§ **Task directions**: Every line of the records that contains "strat" should be tallied, and only the resulting number returned.

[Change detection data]
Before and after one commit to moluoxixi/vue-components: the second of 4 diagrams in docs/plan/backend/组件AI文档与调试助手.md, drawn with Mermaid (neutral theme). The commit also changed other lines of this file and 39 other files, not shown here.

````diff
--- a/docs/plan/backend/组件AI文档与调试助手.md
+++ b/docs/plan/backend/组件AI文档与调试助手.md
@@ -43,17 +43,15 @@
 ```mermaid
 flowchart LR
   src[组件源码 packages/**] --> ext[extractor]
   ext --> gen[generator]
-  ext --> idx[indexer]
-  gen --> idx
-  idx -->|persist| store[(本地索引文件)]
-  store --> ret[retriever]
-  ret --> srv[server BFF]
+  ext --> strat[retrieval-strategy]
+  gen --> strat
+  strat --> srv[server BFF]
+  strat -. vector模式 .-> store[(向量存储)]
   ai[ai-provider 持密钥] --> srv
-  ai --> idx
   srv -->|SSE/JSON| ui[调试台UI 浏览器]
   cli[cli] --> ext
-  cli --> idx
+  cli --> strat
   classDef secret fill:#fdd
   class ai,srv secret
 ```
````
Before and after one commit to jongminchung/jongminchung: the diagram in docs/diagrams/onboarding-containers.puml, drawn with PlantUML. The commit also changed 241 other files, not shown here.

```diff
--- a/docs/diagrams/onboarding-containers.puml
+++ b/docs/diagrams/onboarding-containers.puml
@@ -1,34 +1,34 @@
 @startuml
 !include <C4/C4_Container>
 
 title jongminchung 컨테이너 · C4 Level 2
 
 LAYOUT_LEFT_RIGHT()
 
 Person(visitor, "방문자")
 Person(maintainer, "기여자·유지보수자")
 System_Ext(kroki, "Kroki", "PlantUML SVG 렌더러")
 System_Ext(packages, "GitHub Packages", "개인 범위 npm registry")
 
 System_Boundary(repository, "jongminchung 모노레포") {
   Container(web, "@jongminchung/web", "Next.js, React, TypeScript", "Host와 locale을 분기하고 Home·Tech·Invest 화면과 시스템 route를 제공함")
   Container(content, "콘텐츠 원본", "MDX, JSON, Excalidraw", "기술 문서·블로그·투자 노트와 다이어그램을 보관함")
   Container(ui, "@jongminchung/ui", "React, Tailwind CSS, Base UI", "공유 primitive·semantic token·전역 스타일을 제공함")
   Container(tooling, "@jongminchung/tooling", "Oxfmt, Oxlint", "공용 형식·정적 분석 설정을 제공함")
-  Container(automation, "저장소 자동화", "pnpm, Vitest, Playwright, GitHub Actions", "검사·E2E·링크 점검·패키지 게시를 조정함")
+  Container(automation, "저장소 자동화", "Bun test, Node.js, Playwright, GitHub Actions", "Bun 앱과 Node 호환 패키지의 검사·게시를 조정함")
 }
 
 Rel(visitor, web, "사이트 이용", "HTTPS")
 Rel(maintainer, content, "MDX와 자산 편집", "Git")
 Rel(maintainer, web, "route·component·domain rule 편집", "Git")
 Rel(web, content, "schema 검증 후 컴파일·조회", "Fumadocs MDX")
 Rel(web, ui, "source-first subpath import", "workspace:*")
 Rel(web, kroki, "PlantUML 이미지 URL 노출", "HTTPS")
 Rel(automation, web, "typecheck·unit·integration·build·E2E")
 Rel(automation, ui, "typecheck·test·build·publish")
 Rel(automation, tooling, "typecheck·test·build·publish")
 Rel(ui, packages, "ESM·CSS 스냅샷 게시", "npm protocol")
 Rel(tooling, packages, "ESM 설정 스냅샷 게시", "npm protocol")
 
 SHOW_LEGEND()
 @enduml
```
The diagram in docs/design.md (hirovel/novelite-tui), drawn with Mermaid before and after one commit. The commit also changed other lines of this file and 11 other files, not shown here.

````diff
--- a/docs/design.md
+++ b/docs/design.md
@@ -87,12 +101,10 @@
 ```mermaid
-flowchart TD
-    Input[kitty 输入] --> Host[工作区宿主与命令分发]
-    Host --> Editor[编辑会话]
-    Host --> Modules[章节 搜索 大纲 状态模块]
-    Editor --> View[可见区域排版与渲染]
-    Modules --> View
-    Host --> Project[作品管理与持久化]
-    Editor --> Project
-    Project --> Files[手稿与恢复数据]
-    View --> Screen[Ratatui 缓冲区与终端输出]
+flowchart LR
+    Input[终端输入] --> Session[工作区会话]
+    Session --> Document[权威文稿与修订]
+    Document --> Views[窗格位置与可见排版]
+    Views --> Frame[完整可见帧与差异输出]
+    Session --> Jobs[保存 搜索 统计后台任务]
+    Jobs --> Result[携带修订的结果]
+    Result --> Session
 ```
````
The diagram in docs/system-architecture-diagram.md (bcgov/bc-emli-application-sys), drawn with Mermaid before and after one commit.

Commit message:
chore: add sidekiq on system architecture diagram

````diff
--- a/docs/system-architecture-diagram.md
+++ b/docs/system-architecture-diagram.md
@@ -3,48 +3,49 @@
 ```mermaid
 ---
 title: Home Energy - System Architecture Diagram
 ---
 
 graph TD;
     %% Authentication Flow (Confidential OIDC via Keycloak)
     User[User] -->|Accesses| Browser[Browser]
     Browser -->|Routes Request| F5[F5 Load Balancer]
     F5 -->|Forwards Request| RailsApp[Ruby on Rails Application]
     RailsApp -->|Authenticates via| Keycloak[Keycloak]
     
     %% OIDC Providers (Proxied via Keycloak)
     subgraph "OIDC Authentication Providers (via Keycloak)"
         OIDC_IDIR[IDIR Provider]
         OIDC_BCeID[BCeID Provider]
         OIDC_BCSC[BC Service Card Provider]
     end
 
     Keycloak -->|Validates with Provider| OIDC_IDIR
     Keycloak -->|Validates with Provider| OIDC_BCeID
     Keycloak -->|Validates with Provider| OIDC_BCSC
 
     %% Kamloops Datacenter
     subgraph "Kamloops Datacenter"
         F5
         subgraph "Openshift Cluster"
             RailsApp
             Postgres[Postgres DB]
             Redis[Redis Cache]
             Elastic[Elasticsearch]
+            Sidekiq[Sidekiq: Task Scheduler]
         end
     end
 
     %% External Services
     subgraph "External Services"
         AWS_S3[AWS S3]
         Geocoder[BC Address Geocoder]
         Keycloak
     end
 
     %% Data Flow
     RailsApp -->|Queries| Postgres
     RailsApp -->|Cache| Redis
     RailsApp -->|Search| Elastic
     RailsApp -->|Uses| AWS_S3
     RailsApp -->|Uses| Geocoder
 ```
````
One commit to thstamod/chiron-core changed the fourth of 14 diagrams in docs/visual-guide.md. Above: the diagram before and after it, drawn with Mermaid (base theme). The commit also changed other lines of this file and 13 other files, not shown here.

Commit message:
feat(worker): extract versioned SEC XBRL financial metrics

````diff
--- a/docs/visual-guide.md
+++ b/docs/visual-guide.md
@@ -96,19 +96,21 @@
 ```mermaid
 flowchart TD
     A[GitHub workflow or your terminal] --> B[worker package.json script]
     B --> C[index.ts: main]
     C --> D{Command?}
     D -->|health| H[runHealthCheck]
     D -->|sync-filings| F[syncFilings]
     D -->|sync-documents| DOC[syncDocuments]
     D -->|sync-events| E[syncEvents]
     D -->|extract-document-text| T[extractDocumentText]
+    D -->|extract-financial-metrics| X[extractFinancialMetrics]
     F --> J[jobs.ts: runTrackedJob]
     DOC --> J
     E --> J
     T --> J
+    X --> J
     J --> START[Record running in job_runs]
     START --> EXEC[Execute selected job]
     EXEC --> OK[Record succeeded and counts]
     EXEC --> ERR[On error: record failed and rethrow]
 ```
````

§ **Output for this task**: 5